*About this exercise*.
Each line of the data holding "notebook" should be found and copied.

[Edit difference data]
● ● ● ●

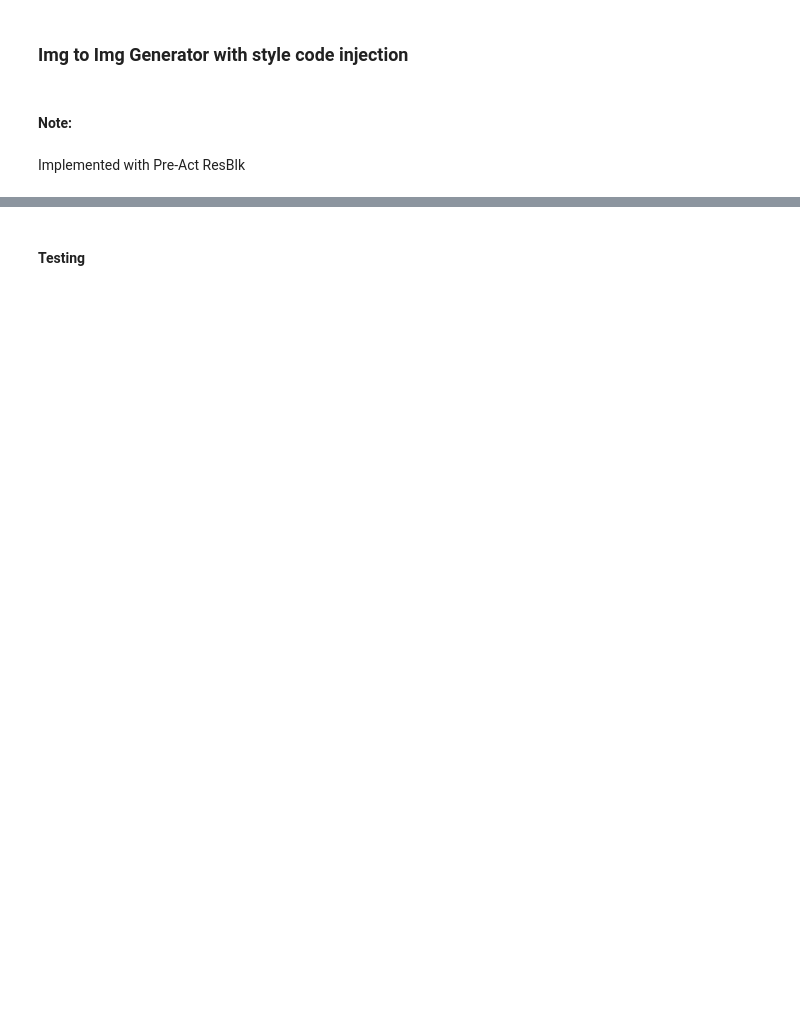
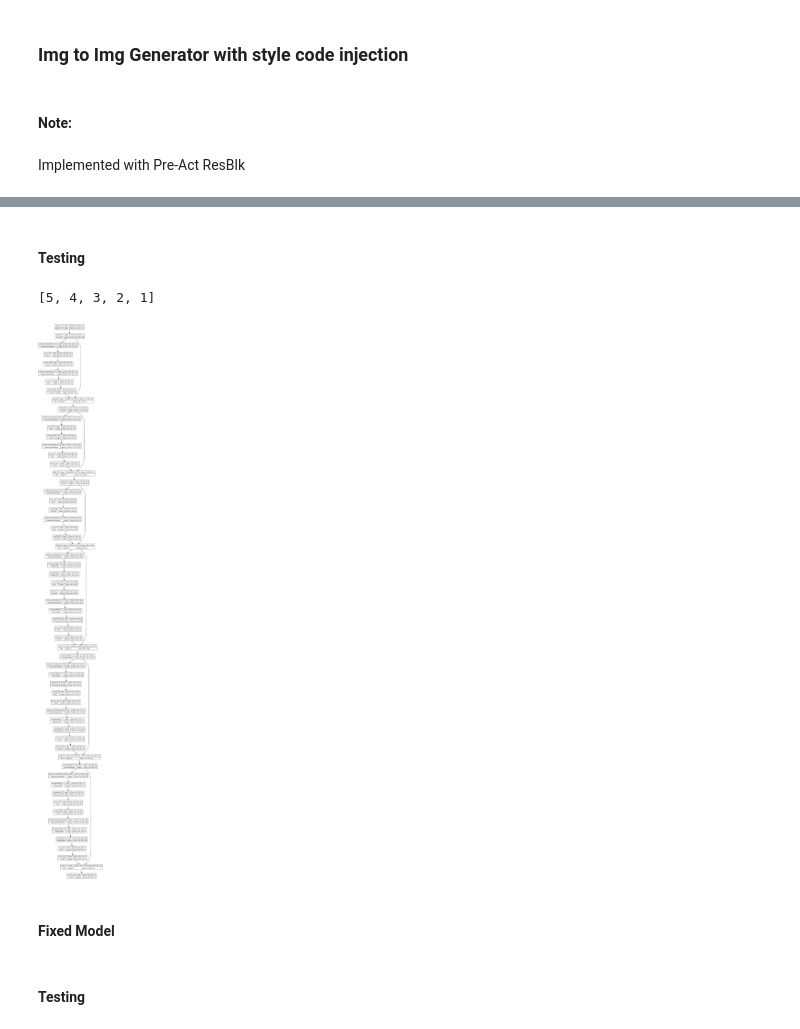
Before and after one commit to tlaw009/GAN-devel, a Jupyter notebook: StarGAN-v2.ipynb, the cells around one changed output, grey strips where cells are left out. Cells and saved outputs as stored; diff of their text form; code cells hidden in the pictures; blank space fills up the shorter version.

```diff
--- a/StarGAN-v2.ipynb
+++ b/StarGAN-v2.ipynb
@@ -45,0 +172,2 @@ Implemented with Pre-Act ResBlk
+# %% [markdown]
+#### Testing
@@ -46,3 +177,15 @@ Implemented with Pre-Act ResBlk
+# %%
+print(a)
+# %% [output]
+[5, 4, 3, 2, 1]
+# %%
+g_t = Generator((256,256),3)
+# %%
+tf.keras.utils.plot_model(g_t.build_graph(64), show_shapes=True)
+# %% [output]
+[figure, added]
+# %% [markdown]
+#### Fixed Model
 # %%
 class Generator(Model):
 
```
Also changed, not shown: parts of 28 cells of this notebook, 1 other file.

● ● ● ●

*Output of the task*.
Before and after one commit to tlaw009/GAN-devel, a Jupyter notebook: StarGAN-v2.ipynb, the cells around one changed output, grey strips where cells are left out. Cells and saved outputs as stored; diff of their text form; code cells hidden in the pictures; blank space fills up the shorter version.
Also changed, not shown: parts of 28 cells of this notebook, 1 other file.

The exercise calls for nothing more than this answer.